Posts tagged abuse.
Suddenly there was a loud banging at the door and voices shouting “Police!” and “Policia!” When no one answered, the agents tried to force the door open. Scared, Jesus hid in a closet. Immigration and Customs Enforcement (ICE) agents began hitting objects against the bedroom windows, trying to break in. Without a search warrant and without consent, the ICE agents eventually knocked in the front door and shattered a window, shouting racial slurs and storming into the bedrooms, holding guns to their heads. When asked if they had a warrant, one agent reportedly said, “We don’t need a warrant, we’re ICE,” and, gesturing to his genitals, “the warrant is coming out of my balls.”
The ACLU and ACLU of Tennessee this week filed a lawsuit in federal court on behalf of fifteen residents of the apartment complex who were subjected to this large-scale, warrantless raid by ICE agents and Metro Nashville police officers. Among the plaintiffs are U.S. citizens, including a child detained and interrogated while playing soccer on the playground simply because of the color of his skin. Looking Latino and speaking Spanish is not enough to justify probable cause for questioning and arresting a person. Another plaintiff was carted away in handcuffs in front of his frightened and crying children.
Literature: The Revolution Starts at Home- Confronting Partner Abuse in Activist Communities
Note: Digital and Printed Read
In one recent study of 150 immigrant women working in the food industry conducted by the Southern Poverty Law Center, titled “Injustice On Our Plates,” every single one—yes, that is 100 percent—reported some kind of workplace sexual harassment, and for the majority, this involved a sexual assault. According to SPLC’s Senior Staff Attorney Mónica Ramirez, most did not know they had any legal recourse. Only a handful dared to report the abuse. Ramirez says of the way the DSK case has been handled, “This is not representative for a couple of reasons. One, the fact that there was a report made—this is not common. Plenty of women who are victimized never come forward. Also, the response by law enforcement, which acted swiftly, and took it seriously, is not the situation most victims face. I am happy that it happened, but it is not the norm.”
There are two conflicting versions of the Ruiz story.
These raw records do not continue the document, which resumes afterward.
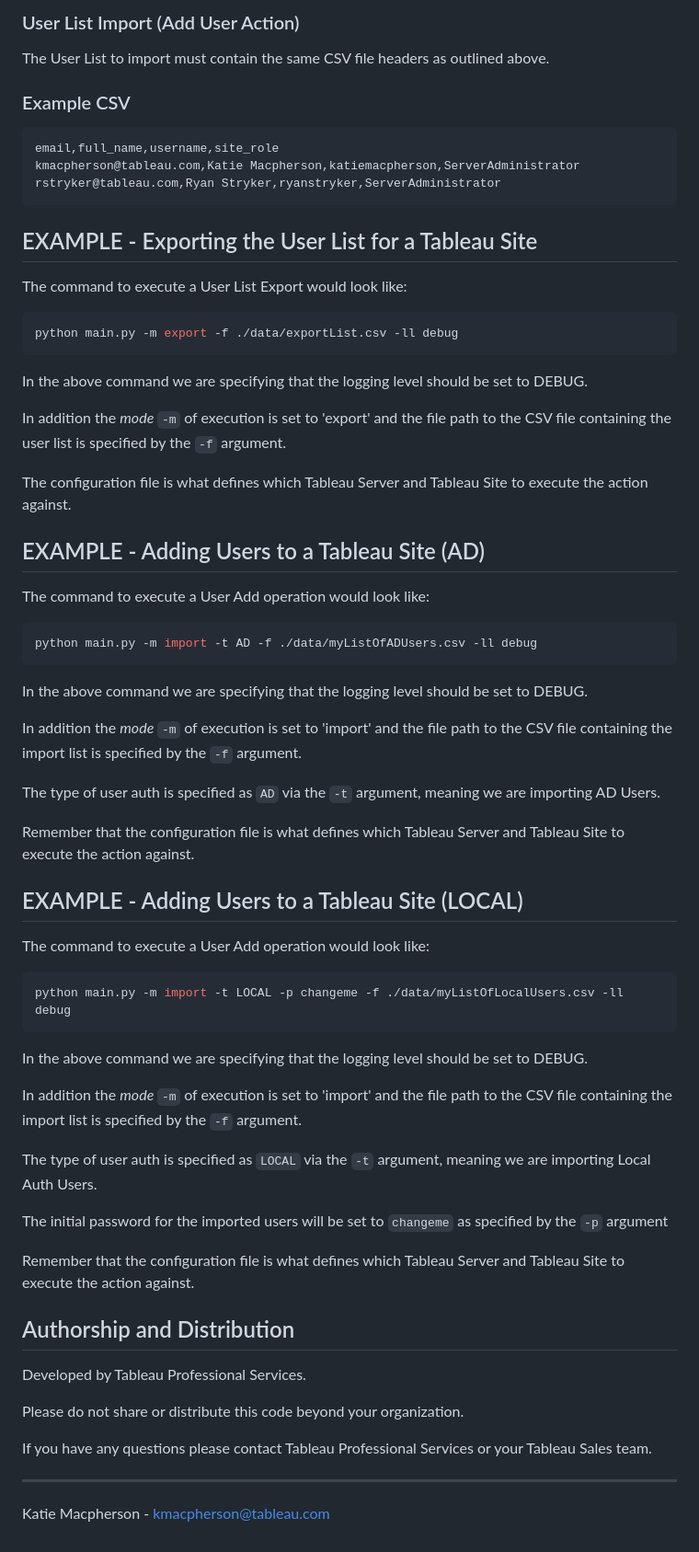
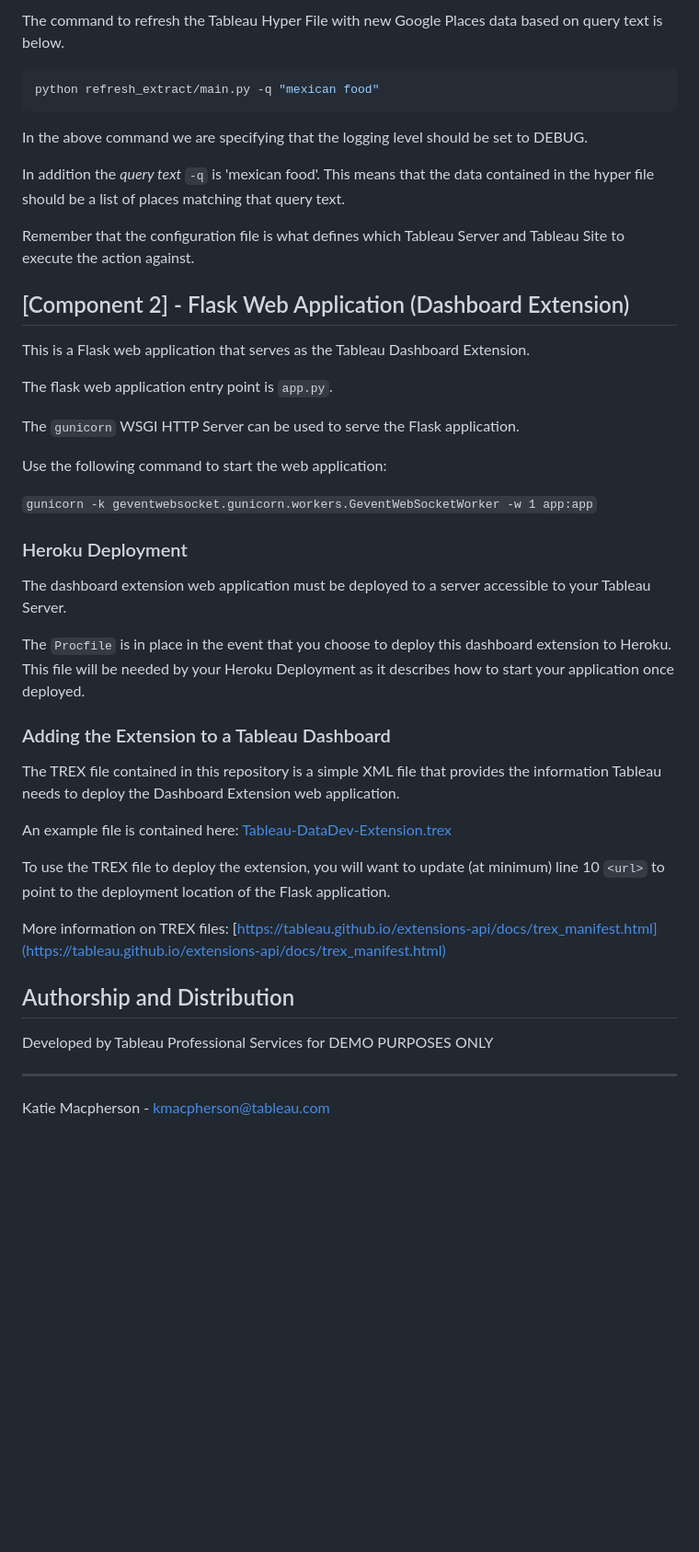
Before and after one commit to kompsci/tableau-refresh-extract-extension, a Markdown page: README.md, the part around the change printed below. Shown: that part at 92% size. Rendered like a GitHub page; blank space fills up the shorter version.

````diff
--- a/README.md
+++ b/README.md
@@ -118,69 +114,45 @@ The User List will export with the following headers:
-### User List Import (Add User Action)
-
-The User List to import must contain the same CSV file headers as outlined above.
-
-### Example CSV
-
-```text
-email,full_name,username,site_role
-kmacpherson@tableau.com,Katie Macpherson,katiemacpherson,ServerAdministrator
-rstryker@tableau.com,Ryan Stryker,ryanstryker,ServerAdministrator
-```
-## EXAMPLE - Exporting the User List for a Tableau Site
-
-The command to execute a User List Export would look like:
+The command to refresh the Tableau Hyper File with new Google Places data based on query text is below.
 
 ```shell
-python main.py -m export -f ./data/exportList.csv -ll debug
+python refresh_extract/main.py -q "mexican food"
 ```
 In the above command we are specifying that the logging level should be set to DEBUG.
 
-In addition the *mode* `-m` of execution is set to 'export' and the file path to the CSV file containing
-the user list is specified by the `-f` argument.
-
-The configuration file is what defines which Tableau Server and Tableau Site to execute the action against.
-
-## EXAMPLE - Adding Users to a Tableau Site (AD)
-
-The command to execute a User Add operation would look like:
-
-```shell
-python main.py -m import -t AD -f ./data/myListOfADUsers.csv -ll debug
-```
-In the above command we are specifying that the logging level should be set to DEBUG.
-
-In addition the *mode* `-m` of execution is set to 'import' and the file path to the CSV file containing
-the import list is specified by the `-f` argument.
-
-The type of user auth is specified as `AD` via the `-t` argument, meaning we are importing AD Users.
+In addition the *query text* `-q` is 'mexican food'. This means that the data contained in the hyper file should be a list of places matching that query text.
 
 Remember that the configuration file is what defines which Tableau Server and Tableau Site to execute the action against.
 
-## EXAMPLE - Adding Users to a Tableau Site (LOCAL)
+## [Component 2] - Flask Web Application (Dashboard Extension)
 
-The command to execute a User Add operation would look like:
+This is a Flask web application that serves as the Tableau Dashboard Extension.
 
-```shell
-python main.py -m import -t LOCAL -p changeme -f ./data/myListOfLocalUsers.csv -ll debug
-```
-In the above command we are specifying that the logging level should be set to DEBUG.
+The flask web application entry point is `app.py`.
 
-In addition the *mode* `-m` of execution is set to 'import' and the file path to the CSV file containing
-the import list is specified by the `-f` argument.
+The `gunicorn` WSGI HTTP Server can be used to serve the Flask application.
 
-The type of user auth is specified as `LOCAL` via the `-t` argument, meaning we are importing Local Auth Users.
+Use the following command to start the web application:
 
-The initial password for the imported users will be set to `changeme` as specified by the `-p` argument
+`gunicorn -k geventwebsocket.gunicorn.workers.GeventWebSocketWorker -w 1 app:app`
 
-Remember that the configuration file is what defines which Tableau Server and Tableau Site to execute the action against.
+### Heroku Deployment
+
+The dashboard extension web application must be deployed to a server accessible to your Tableau Server.
+
+The `Procfile` is in place in the event that you choose to deploy this dashboard extension to Heroku.  This file will be needed by your Heroku Deployment as it describes how to start your application once deployed.
+
+### Adding the Extension to a Tableau Dashboard
+
+The TREX file contained in this repository is a simple XML file that provides the information Tableau needs to deploy the Dashboard Extension web application.
+
+An example file is contained here: [Tableau-DataDev-Extension.trex](files/Tableau-DataDev-Extension.trex)
+
+To use the TREX file to deploy the extension, you will want to update (at minimum) line 10 `<url>` to point to the deployment location of the Flask application.
+
+More information on TREX files: [https://tableau.github.io/extensions-api/docs/trex_manifest.html](https://tableau.github.io/extensions-api/docs/trex_manifest.html)
 
 ## Authorship and Distribution
 
-Developed by Tableau Professional Services.
-
-Please do not share or distribute this code beyond your organization.
-
-If you have any questions please contact Tableau Professional Services or your Tableau Sales team.
+Developed by Tableau Professional Services for DEMO PURPOSES ONLY
 
 ----
 Katie Macpherson - [kmacpherson@tableau.com](mailto:kmacpherson@tableau.com)
````
Also changed, not shown: other parts of README.md (+59 -63 lines), files/dash-ext-example.png (added), 6 other files.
Officials at Customs and Border Protection say they offered Mr. Ruiz the chance to pick up Emily at the airport, but he “elected to have her return to Guatemala with her grandfather.” The customs agency “strives to reunite U.S. citizen children with their parents,” Lloyd M. Easterling, a spokesman, said Tuesday.
But such a meeting could have put Mr. Ruiz at risk of detention, and he said he was never offered that option. In an interview conducted in Spanish, Mr. Ruiz, who speaks little English, said that an agent spoke to him over the telephone in English and laid out two choices: Emily could enter the custody of the State of Virginia, or she could return to Guatemala with her grandfather.
The agents completed paperwork and told the parishioners to sign their names on forms written in English. When the men and women hesitated—not knowing what they were signing—the agents reportedly told them, in a mix of Spanish and English, that if they did not sign the forms, they would be sent to separate jails, and the children would be sent to orphanages and become property of the United States.
When some began praying and softly singing hymns, an agent, according to the testimony, laughed and told them, “Let’s see if your God will save you from this.”
Similar to some Mennonites and the Amish, the congregation’s women do not wear pants and always wear colorful head coverings that are netted and sometimes beaded. Two agents reportedly told the women they “looked stupid,” and another asked, “Do you wear those scarves so you don’t have to brush your hair?”